§ **WORK TO COMPLETE**
Skip the pictures and give back the rest of the listing exactly.

******

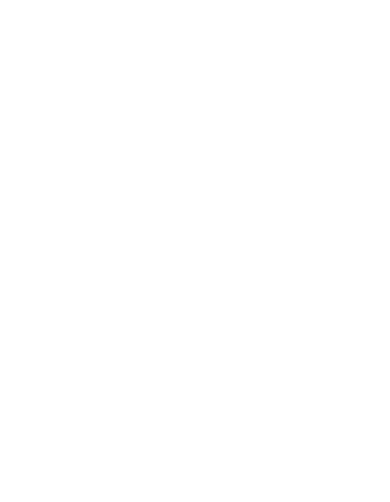
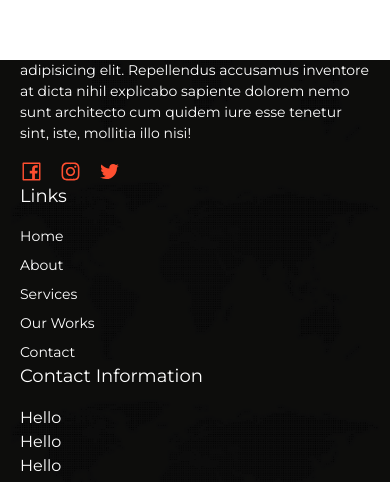
Before and after one commit to ranselorm/biz, a Next.js app: page / in a window 390 px wide. Shown: the part 11382-11884 px from the top of the page. Before the commit the page ends 10622 px from the top, so only its background shows below. Built offline with nearby package versions, Linux system fonts and the light colour scheme.

Commit message:
Add footer

```diff
--- a/app/layout.js
+++ b/app/layout.js
@@ -1,6 +1,7 @@
-import Navbar from "./Navbar";
+import { Montserrat } from "next/font/google";
 import "./globals.css";
-import { Montserrat } from "next/font/google";
+import Navbar from "../components/Navbar";
+import Footer from "@/components/Footer";
 
 const montserrat = Montserrat({ subsets: ["latin"] });
 
@@ -15,7 +16,7 @@ export default function RootLayout({ children }) {
       <body className={montserrat.className}>
         <Navbar />
         {children}
-        <div>Footer</div>
+        <Footer />
       </body>
     </html>
   );
--- a/app/page.jsx
+++ b/app/page.jsx
@@ -2,10 +2,11 @@ import Link from "next/link";
 import Consult from "@/components/Consult";
 import Services from "@/components/Services";
 import About from "@/components/About";
-import Button from "@/components/Button";
+import Button from "@/components/ui/Button";
 import Portfolio from "@/components/Portfolio";
 import Team from "@/components/Team";
 import Reviews from "@/components/Reviews";
+import Contact from "@/components/Contact";
 
 export default function Home() {
   return (
@@ -46,6 +47,7 @@ export default function Home() {
       <Portfolio />
       <Team />
       <Reviews />
+      <Contact />
     </main>
   );
 }
--- a/components/About.jsx
+++ b/components/About.jsx
@@ -1,7 +1,7 @@
 import React from "react";
 import Image from "next/image";
 import Link from "next/link";
-import Button from "./Button";
+import Button from "./ui/Button";
 import { AiOutlineCheckCircle } from "react-icons/ai";
 import Clientelle from "./Clientelle";
 
--- /dev/null
+++ b/components/Contact.jsx
@@ -0,0 +1,7 @@
+import React from "react";
+
+const Contact = () => {
+  return <section className="h-screen">Contact page</section>;
+};
+
+export default Contact;
--- /dev/null
+++ b/components/Footer.jsx
@@ -0,0 +1,78 @@
+import React from "react";
+
+import Link from "next/link";
+import {
+  AiOutlineFacebook,
+  AiOutlineTwitter,
+  AiOutlineInstagram,
+  AiOutlineMenu,
+} from "react-icons/ai";
+const links = [
+  {
+    title: "Home",
+    path: "/home",
+  },
+  {
+    title: "About",
+    path: "/about",
+  },
+  {
+    title: "Services",
+    path: "/about",
+  },
+  {
+    title: "Our Works",
+    path: "/portfolio",
+  },
+  {
+    title: "Contact",
+    path: "/contact",
+  },
+];
+
+const Footer = () => {
+  return (
+    <footer className="relative w-full h-[50vh] bg-banner bg-contain bg-center px-5 lg:px-20 flex items-center">
+      <div className="absolute bg-black opacity-[95%] inset-0" />
+
+      <main className="relative z-10 text-white flex flex-col items-center justify-between lg:flex-row w-full">
+        <div className="lg:w-2/6">
+          <p className="mb-4 text-[14px]">
+            Lorem ipsum, dolor sit amet consectetur adipisicing elit.
+            Repellendus accusamus inventore at dicta nihil explicabo sapiente
+            dolorem nemo sunt architecto cum quidem iure esse tenetur sint,
+            iste, mollitia illo nisi!
+          </p>
+          <div className="text-[#ff4f30] text-[23px] flex items-center gap-x-4">
+            <AiOutlineFacebook className="cursor-pointer" />
+            <AiOutlineInstagram className="cursor-pointer" />
+            <AiOutlineTwitter className="cursor-pointer" />
+          </div>
+        </div>
+        <div className="flex flex-col lg:flex-row justify-between lg:w-4/6 w-full">
+          <div className="flex-1 flex justify-center flex-col lg:items-center">
+            <h2 className="text-[18px] mb-4 mr-[24px]">Links</h2>
+            <ul className="flex flex-col justify-start items-start gap-y-2">
+              {links.map((link, index) => (
+                <Link href={link.path} key={index} className="text-[14px]">
+                  {link.title}
+                </Link>
+              ))}
+            </ul>
+          </div>
+          <div className="flex-1 flex flex-col lg:start">
+            <h2 className="text-[18px] mb-4">Contact Information</h2>
+            <div>
+              <p>Hello</p>
+              <p>Hello</p>
+              <p>Hello</p>
+              <p>Hello</p>
+            </div>
+          </div>
+        </div>
+      </main>
+    </footer>
+  );
+};
+
+export default Footer;
--- a/components/Portfolio.jsx
+++ b/components/Portfolio.jsx
@@ -1,5 +1,5 @@
 import React from "react";
-import Button from "./Button";
+import Button from "./ui/Button";
 import Image from "next/image";
 
 const portfolio = [
--- a/components/Reviews.jsx
+++ b/components/Reviews.jsx
@@ -1,6 +1,6 @@
 import React from "react";
 
-import Button from "./Button";
+import Button from "./ui/Button";
 
 const reviews = [
   {
--- a/components/Team.jsx
+++ b/components/Team.jsx
@@ -1,5 +1,5 @@
 import React from "react";
-import Button from "./Button";
+import Button from "./ui/Button";
 import Image from "next/image";
 
 const teams = [
```
Also changed, not shown: components/Navbar.jsx (renamed from app/Navbar.jsx), components/ui/Button.jsx (renamed from components/Button.jsx).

******

§ **SOLUTION TO THE EXERCISE**
Before and after one commit to ranselorm/biz, a Next.js app: page / in a window 390 px wide. Shown: the part 11382-11884 px from the top of the page. Before the commit the page ends 10622 px from the top, so only its background shows below. Built offline with nearby package versions, Linux system fonts and the light colour scheme.

Commit message:
Add footer

```diff
--- a/app/layout.js
+++ b/app/layout.js
@@ -1,6 +1,7 @@
-import Navbar from "./Navbar";
+import { Montserrat } from "next/font/google";
 import "./globals.css";
-import { Montserrat } from "next/font/google";
+import Navbar from "../components/Navbar";
+import Footer from "@/components/Footer";
 
 const montserrat = Montserrat({ subsets: ["latin"] });
 
@@ -15,7 +16,7 @@ export default function RootLayout({ children }) {
       <body className={montserrat.className}>
         <Navbar />
         {children}
-        <div>Footer</div>
+        <Footer />
       </body>
     </html>
   );
--- a/app/page.jsx
+++ b/app/page.jsx
@@ -2,10 +2,11 @@ import Link from "next/link";
 import Consult from "@/components/Consult";
 import Services from "@/components/Services";
 import About from "@/components/About";
-import Button from "@/components/Button";
+import Button from "@/components/ui/Button";
 import Portfolio from "@/components/Portfolio";
 import Team from "@/components/Team";
 import Reviews from "@/components/Reviews";
+import Contact from "@/components/Contact";
 
 export default function Home() {
   return (
@@ -46,6 +47,7 @@ export default function Home() {
       <Portfolio />
       <Team />
       <Reviews />
+      <Contact />
     </main>
   );
 }
--- a/components/About.jsx
+++ b/components/About.jsx
@@ -1,7 +1,7 @@
 import React from "react";
 import Image from "next/image";
 import Link from "next/link";
-import Button from "./Button";
+import Button from "./ui/Button";
 import { AiOutlineCheckCircle } from "react-icons/ai";
 import Clientelle from "./Clientelle";
 
--- /dev/null
+++ b/components/Contact.jsx
@@ -0,0 +1,7 @@
+import React from "react";
+
+const Contact = () => {
+  return <section className="h-screen">Contact page</section>;
+};
+
+export default Contact;
--- /dev/null
+++ b/components/Footer.jsx
@@ -0,0 +1,78 @@
+import React from "react";
+
+import Link from "next/link";
+import {
+  AiOutlineFacebook,
+  AiOutlineTwitter,
+  AiOutlineInstagram,
+  AiOutlineMenu,
+} from "react-icons/ai";
+const links = [
+  {
+    title: "Home",
+    path: "/home",
+  },
+  {
+    title: "About",
+    path: "/about",
+  },
+  {
+    title: "Services",
+    path: "/about",
+  },
+  {
+    title: "Our Works",
+    path: "/portfolio",
+  },
+  {
+    title: "Contact",
+    path: "/contact",
+  },
+];
+
+const Footer = () => {
+  return (
+    <footer className="relative w-full h-[50vh] bg-banner bg-contain bg-center px-5 lg:px-20 flex items-center">
+      <div className="absolute bg-black opacity-[95%] inset-0" />
+
+      <main className="relative z-10 text-white flex flex-col items-center justify-between lg:flex-row w-full">
+        <div className="lg:w-2/6">
+          <p className="mb-4 text-[14px]">
+            Lorem ipsum, dolor sit amet consectetur adipisicing elit.
+            Repellendus accusamus inventore at dicta nihil explicabo sapiente
+            dolorem nemo sunt architecto cum quidem iure esse tenetur sint,
+            iste, mollitia illo nisi!
+          </p>
+          <div className="text-[#ff4f30] text-[23px] flex items-center gap-x-4">
+            <AiOutlineFacebook className="cursor-pointer" />
+            <AiOutlineInstagram className="cursor-pointer" />
+            <AiOutlineTwitter className="cursor-pointer" />
+          </div>
+        </div>
+        <div className="flex flex-col lg:flex-row justify-between lg:w-4/6 w-full">
+          <div className="flex-1 flex justify-center flex-col lg:items-center">
+            <h2 className="text-[18px] mb-4 mr-[24px]">Links</h2>
+            <ul className="flex flex-col justify-start items-start gap-y-2">
+              {links.map((link, index) => (
+                <Link href={link.path} key={index} className="text-[14px]">
+                  {link.title}
+                </Link>
+              ))}
+            </ul>
+          </div>
+          <div className="flex-1 flex flex-col lg:start">
+            <h2 className="text-[18px] mb-4">Contact Information</h2>
+            <div>
+              <p>Hello</p>
+              <p>Hello</p>
+              <p>Hello</p>
+              <p>Hello</p>
+            </div>
+          </div>
+        </div>
+      </main>
+    </footer>
+  );
+};
+
+export default Footer;
--- a/components/Portfolio.jsx
+++ b/components/Portfolio.jsx
@@ -1,5 +1,5 @@
 import React from "react";
-import Button from "./Button";
+import Button from "./ui/Button";
 import Image from "next/image";
 
 const portfolio = [
--- a/components/Reviews.jsx
+++ b/components/Reviews.jsx
@@ -1,6 +1,6 @@
 import React from "react";
 
-import Button from "./Button";
+import Button from "./ui/Button";
 
 const reviews = [
   {
--- a/components/Team.jsx
+++ b/components/Team.jsx
@@ -1,5 +1,5 @@
 import React from "react";
-import Button from "./Button";
+import Button from "./ui/Button";
 import Image from "next/image";
 
 const teams = [
```
Also changed, not shown: components/Navbar.jsx (renamed from app/Navbar.jsx), components/ui/Button.jsx (renamed from components/Button.jsx).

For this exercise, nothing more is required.